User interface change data
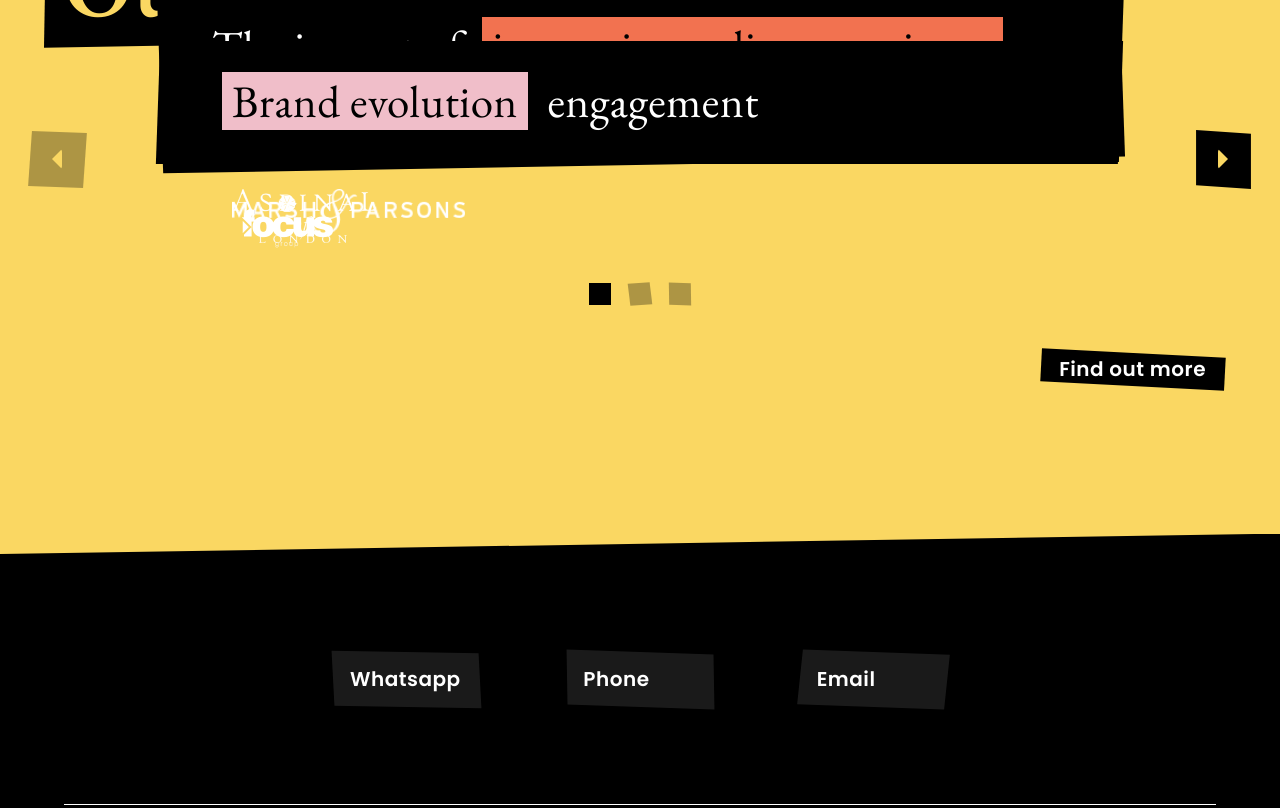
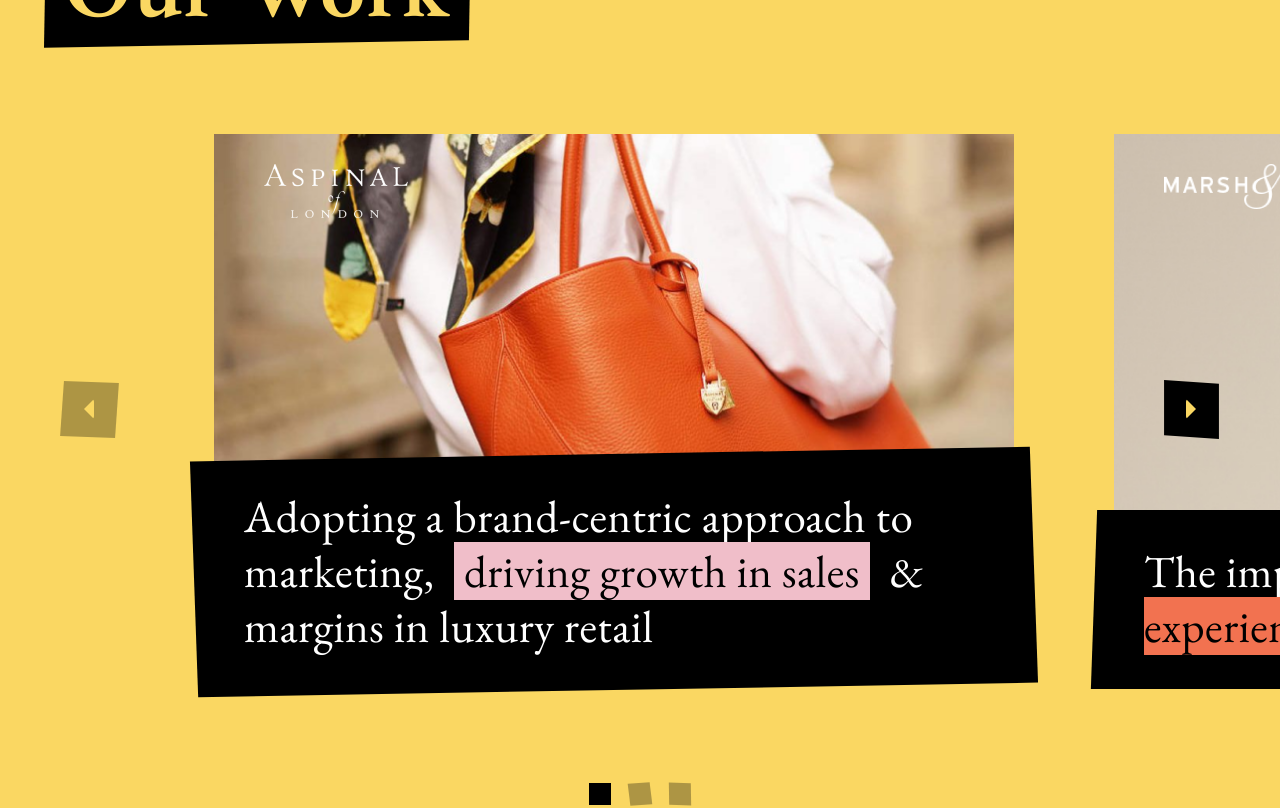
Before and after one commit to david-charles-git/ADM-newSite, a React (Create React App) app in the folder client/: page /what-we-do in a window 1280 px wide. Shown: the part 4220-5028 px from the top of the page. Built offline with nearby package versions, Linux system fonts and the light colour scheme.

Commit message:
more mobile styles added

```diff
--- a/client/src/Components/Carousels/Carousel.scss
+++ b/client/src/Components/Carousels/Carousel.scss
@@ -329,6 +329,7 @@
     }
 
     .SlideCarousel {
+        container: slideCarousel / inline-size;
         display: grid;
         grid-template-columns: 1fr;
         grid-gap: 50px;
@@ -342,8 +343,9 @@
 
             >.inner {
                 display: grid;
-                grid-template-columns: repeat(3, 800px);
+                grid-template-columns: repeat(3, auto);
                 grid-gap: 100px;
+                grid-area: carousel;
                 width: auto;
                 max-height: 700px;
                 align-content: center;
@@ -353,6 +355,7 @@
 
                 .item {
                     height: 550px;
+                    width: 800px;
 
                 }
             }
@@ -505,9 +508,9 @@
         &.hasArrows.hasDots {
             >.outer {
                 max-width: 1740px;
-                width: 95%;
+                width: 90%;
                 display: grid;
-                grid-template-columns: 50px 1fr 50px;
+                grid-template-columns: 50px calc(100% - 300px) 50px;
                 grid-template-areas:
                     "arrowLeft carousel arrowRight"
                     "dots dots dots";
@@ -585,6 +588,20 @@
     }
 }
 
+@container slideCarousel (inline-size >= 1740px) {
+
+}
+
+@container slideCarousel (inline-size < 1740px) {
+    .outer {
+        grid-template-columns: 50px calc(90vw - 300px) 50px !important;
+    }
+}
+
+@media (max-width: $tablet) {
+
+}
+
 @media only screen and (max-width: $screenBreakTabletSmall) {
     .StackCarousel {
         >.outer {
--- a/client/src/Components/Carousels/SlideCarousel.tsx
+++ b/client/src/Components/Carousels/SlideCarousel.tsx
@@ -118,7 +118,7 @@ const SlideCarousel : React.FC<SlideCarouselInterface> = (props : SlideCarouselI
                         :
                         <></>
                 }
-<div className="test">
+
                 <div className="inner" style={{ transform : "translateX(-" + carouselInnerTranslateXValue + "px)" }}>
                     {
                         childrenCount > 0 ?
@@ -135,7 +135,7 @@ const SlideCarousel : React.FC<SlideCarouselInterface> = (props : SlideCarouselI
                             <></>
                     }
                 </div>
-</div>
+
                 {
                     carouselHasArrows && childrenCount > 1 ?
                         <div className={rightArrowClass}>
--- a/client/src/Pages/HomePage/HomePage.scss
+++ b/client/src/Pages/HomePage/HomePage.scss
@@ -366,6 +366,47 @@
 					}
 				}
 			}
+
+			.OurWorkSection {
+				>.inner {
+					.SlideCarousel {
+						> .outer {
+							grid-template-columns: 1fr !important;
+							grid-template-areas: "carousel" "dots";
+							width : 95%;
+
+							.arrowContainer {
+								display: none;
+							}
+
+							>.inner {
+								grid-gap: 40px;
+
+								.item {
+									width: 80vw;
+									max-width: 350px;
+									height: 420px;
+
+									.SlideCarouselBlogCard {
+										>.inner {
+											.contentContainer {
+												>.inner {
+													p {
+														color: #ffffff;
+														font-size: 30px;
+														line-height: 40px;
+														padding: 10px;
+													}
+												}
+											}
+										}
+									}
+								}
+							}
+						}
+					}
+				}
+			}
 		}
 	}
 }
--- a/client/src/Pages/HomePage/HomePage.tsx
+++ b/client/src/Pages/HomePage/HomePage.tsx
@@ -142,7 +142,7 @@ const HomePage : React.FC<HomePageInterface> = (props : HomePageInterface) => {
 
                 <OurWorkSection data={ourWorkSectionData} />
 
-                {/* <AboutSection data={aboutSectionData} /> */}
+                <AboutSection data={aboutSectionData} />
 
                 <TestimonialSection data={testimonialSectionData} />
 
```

→ **THE TASK**
Copy each line of the records precisely and drop any images they hold.

→ **ANSWER SPACE**
Before and after one commit to david-charles-git/ADM-newSite, a React (Create React App) app in the folder client/: page /what-we-do in a window 1280 px wide. Shown: the part 4220-5028 px from the top of the page. Built offline with nearby package versions, Linux system fonts and the light colour scheme.

Commit message:
more mobile styles added

```diff
--- a/client/src/Components/Carousels/Carousel.scss
+++ b/client/src/Components/Carousels/Carousel.scss
@@ -329,6 +329,7 @@
     }
 
     .SlideCarousel {
+        container: slideCarousel / inline-size;
         display: grid;
         grid-template-columns: 1fr;
         grid-gap: 50px;
@@ -342,8 +343,9 @@
 
             >.inner {
                 display: grid;
-                grid-template-columns: repeat(3, 800px);
+                grid-template-columns: repeat(3, auto);
                 grid-gap: 100px;
+                grid-area: carousel;
                 width: auto;
                 max-height: 700px;
                 align-content: center;
@@ -353,6 +355,7 @@
 
                 .item {
                     height: 550px;
+                    width: 800px;
 
                 }
             }
@@ -505,9 +508,9 @@
         &.hasArrows.hasDots {
             >.outer {
                 max-width: 1740px;
-                width: 95%;
+                width: 90%;
                 display: grid;
-                grid-template-columns: 50px 1fr 50px;
+                grid-template-columns: 50px calc(100% - 300px) 50px;
                 grid-template-areas:
                     "arrowLeft carousel arrowRight"
                     "dots dots dots";
@@ -585,6 +588,20 @@
     }
 }
 
+@container slideCarousel (inline-size >= 1740px) {
+
+}
+
+@container slideCarousel (inline-size < 1740px) {
+    .outer {
+        grid-template-columns: 50px calc(90vw - 300px) 50px !important;
+    }
+}
+
+@media (max-width: $tablet) {
+
+}
+
 @media only screen and (max-width: $screenBreakTabletSmall) {
     .StackCarousel {
         >.outer {
--- a/client/src/Components/Carousels/SlideCarousel.tsx
+++ b/client/src/Components/Carousels/SlideCarousel.tsx
@@ -118,7 +118,7 @@ const SlideCarousel : React.FC<SlideCarouselInterface> = (props : SlideCarouselI
                         :
                         <></>
                 }
-<div className="test">
+
                 <div className="inner" style={{ transform : "translateX(-" + carouselInnerTranslateXValue + "px)" }}>
                     {
                         childrenCount > 0 ?
@@ -135,7 +135,7 @@ const SlideCarousel : React.FC<SlideCarouselInterface> = (props : SlideCarouselI
                             <></>
                     }
                 </div>
-</div>
+
                 {
                     carouselHasArrows && childrenCount > 1 ?
                         <div className={rightArrowClass}>
--- a/client/src/Pages/HomePage/HomePage.scss
+++ b/client/src/Pages/HomePage/HomePage.scss
@@ -366,6 +366,47 @@
 					}
 				}
 			}
+
+			.OurWorkSection {
+				>.inner {
+					.SlideCarousel {
+						> .outer {
+							grid-template-columns: 1fr !important;
+							grid-template-areas: "carousel" "dots";
+							width : 95%;
+
+							.arrowContainer {
+								display: none;
+							}
+
+							>.inner {
+								grid-gap: 40px;
+
+								.item {
+									width: 80vw;
+									max-width: 350px;
+									height: 420px;
+
+									.SlideCarouselBlogCard {
+										>.inner {
+											.contentContainer {
+												>.inner {
+													p {
+														color: #ffffff;
+														font-size: 30px;
+														line-height: 40px;
+														padding: 10px;
+													}
+												}
+											}
+										}
+									}
+								}
+							}
+						}
+					}
+				}
+			}
 		}
 	}
 }
--- a/client/src/Pages/HomePage/HomePage.tsx
+++ b/client/src/Pages/HomePage/HomePage.tsx
@@ -142,7 +142,7 @@ const HomePage : React.FC<HomePageInterface> = (props : HomePageInterface) => {
 
                 <OurWorkSection data={ourWorkSectionData} />
 
-                {/* <AboutSection data={aboutSectionData} /> */}
+                <AboutSection data={aboutSectionData} />
 
                 <TestimonialSection data={testimonialSectionData} />
 
```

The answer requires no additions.